### Action item
Go through the entries below. Copy each line in which "statusText" appears.

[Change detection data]
============

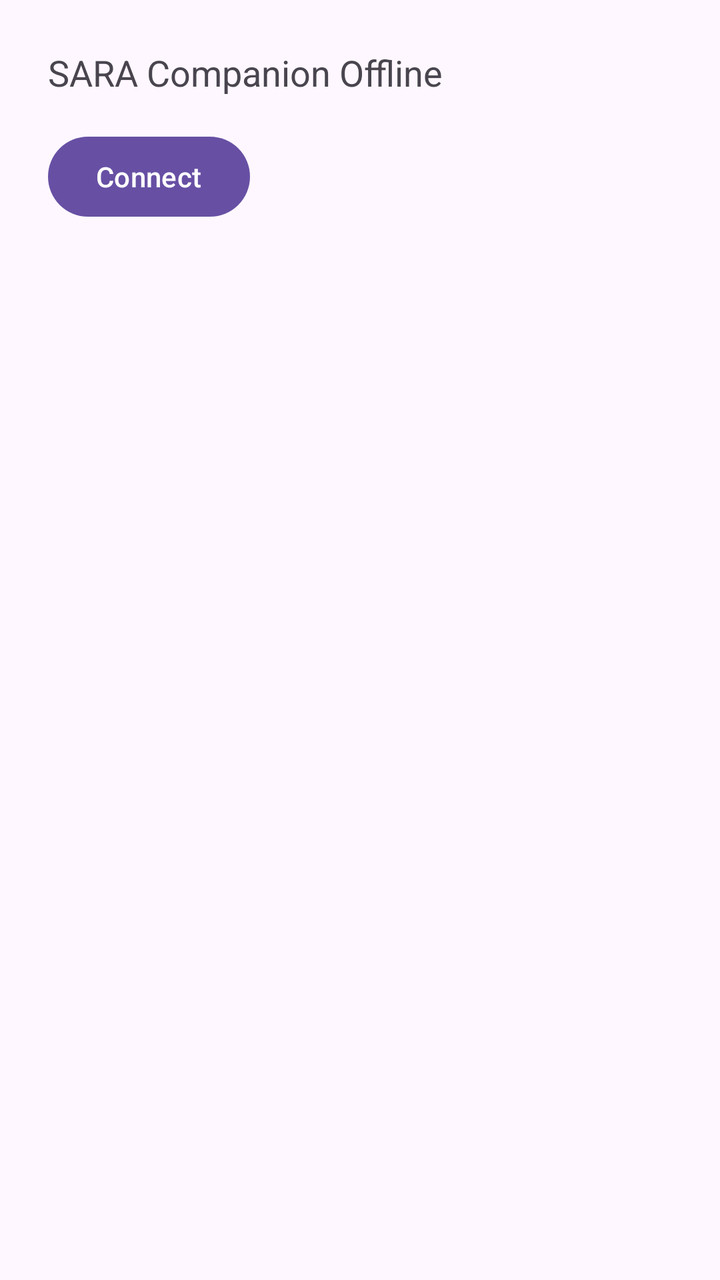
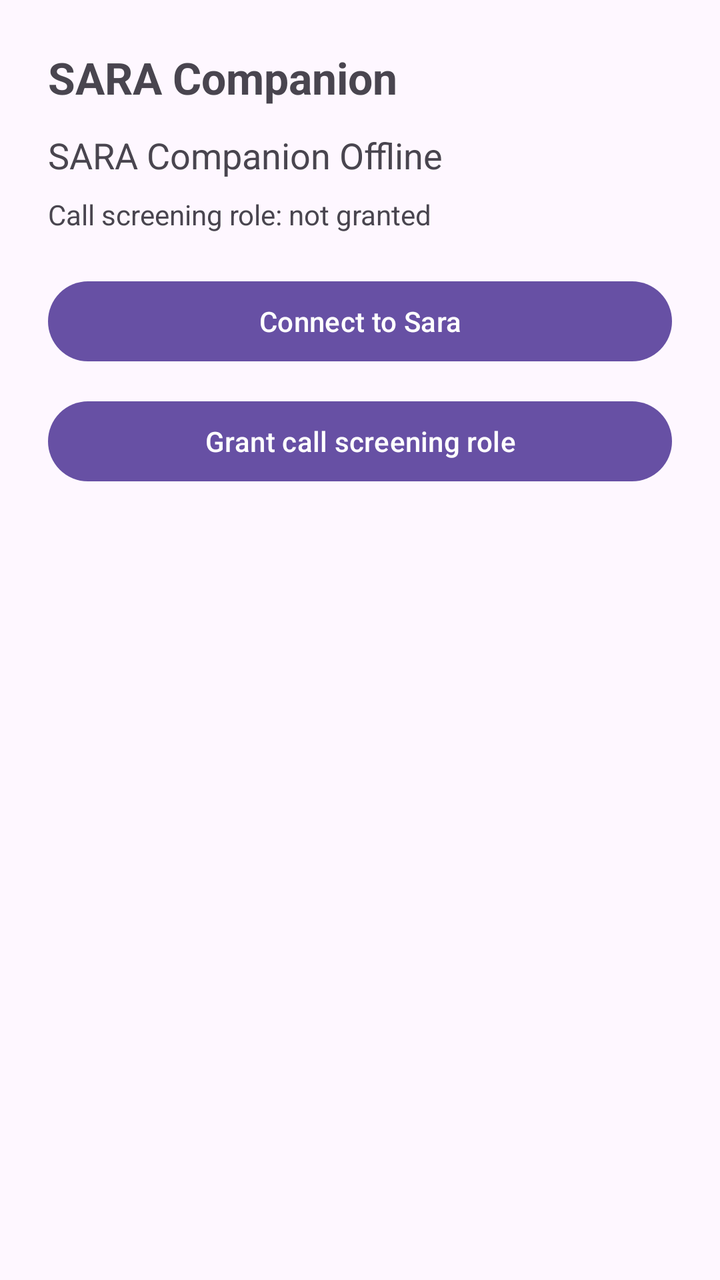

Compare the two renders of this Android layout. The source of the first and the diff that turns it into the second are given below.
<!-- AndroidManifest.xml: application theme Theme.SaraMobile -->
<!-- res/layout/activity_main.xml -->
<?xml version="1.0" encoding="utf-8"?>
<LinearLayout xmlns:android="http://schemas.android.com/apk/res/android"
    android:orientation="vertical"
    android:padding="24dp"
    android:layout_width="match_parent"
    android:layout_height="match_parent">

    <TextView
        android:id="@+id/statusText"
        android:layout_width="wrap_content"
        android:layout_height="wrap_content"
        android:text="SARA Companion Offline"
        android:textSize="18sp" />

    <Button
        android:id="@+id/connectButton"
        android:layout_width="wrap_content"
        android:layout_height="wrap_content"
        android:text="Connect"
        android:layout_marginTop="16dp" />
</LinearLayout>
<!-- resources referenced by this layout -->
<resources>
  <style name="Theme.SaraMobile" parent="Theme.Material3.DayNight.NoActionBar">
          <item name="android:statusBarColor">@android:color/transparent</item>
      </style>
</resources>

<!-- the commit's change to res/layout/activity_main.xml (unified diff, before → after) -->
@@ -1,21 +1,49 @@
 <?xml version="1.0" encoding="utf-8"?>
-<LinearLayout xmlns:android="http://schemas.android.com/apk/res/android"
-    android:orientation="vertical"
-    android:padding="24dp"
+<ScrollView xmlns:android="http://schemas.android.com/apk/res/android"
     android:layout_width="match_parent"
-    android:layout_height="match_parent">
+    android:layout_height="match_parent"
+    android:fillViewport="true">
 
-    <TextView
-        android:id="@+id/statusText"
-        android:layout_width="wrap_content"
+    <LinearLayout
+        android:layout_width="match_parent"
         android:layout_height="wrap_content"
-        android:text="SARA Companion Offline"
-        android:textSize="18sp" />
+        android:orientation="vertical"
+        android:padding="24dp">
 
-    <Button
-        android:id="@+id/connectButton"
-        android:layout_width="wrap_content"
-        android:layout_height="wrap_content"
-        android:text="Connect"
-        android:layout_marginTop="16dp" />
-</LinearLayout>
+        <TextView
+            android:layout_width="wrap_content"
+            android:layout_height="wrap_content"
+            android:text="SARA Companion"
+            android:textStyle="bold"
+            android:textSize="22sp" />
+
+        <TextView
+            android:id="@+id/statusText"
+            android:layout_width="wrap_content"
+            android:layout_height="wrap_content"
+            android:text="SARA Companion Offline"
+            android:textSize="18sp"
+            android:layout_marginTop="12dp" />
+
+        <TextView
+            android:id="@+id/roleText"
+            android:layout_width="wrap_content"
+            android:layout_height="wrap_content"
+            android:text="Call screening role: not granted"
+            android:layout_marginTop="8dp" />
+
+        <Button
+            android:id="@+id/connectButton"
+            android:layout_width="match_parent"
+            android:layout_height="wrap_content"
+            android:text="Connect to Sara"
+            android:layout_marginTop="20dp" />
+
+        <Button
+            android:id="@+id/roleButton"
+            android:layout_width="match_parent"
+            android:layout_height="wrap_content"
+            android:text="Grant call screening role"
+            android:layout_marginTop="12dp" />
+    </LinearLayout>
+</ScrollView>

============

### Written answer
        android:id="@+id/statusText"
-        android:id="@+id/statusText"
+            android:id="@+id/statusText"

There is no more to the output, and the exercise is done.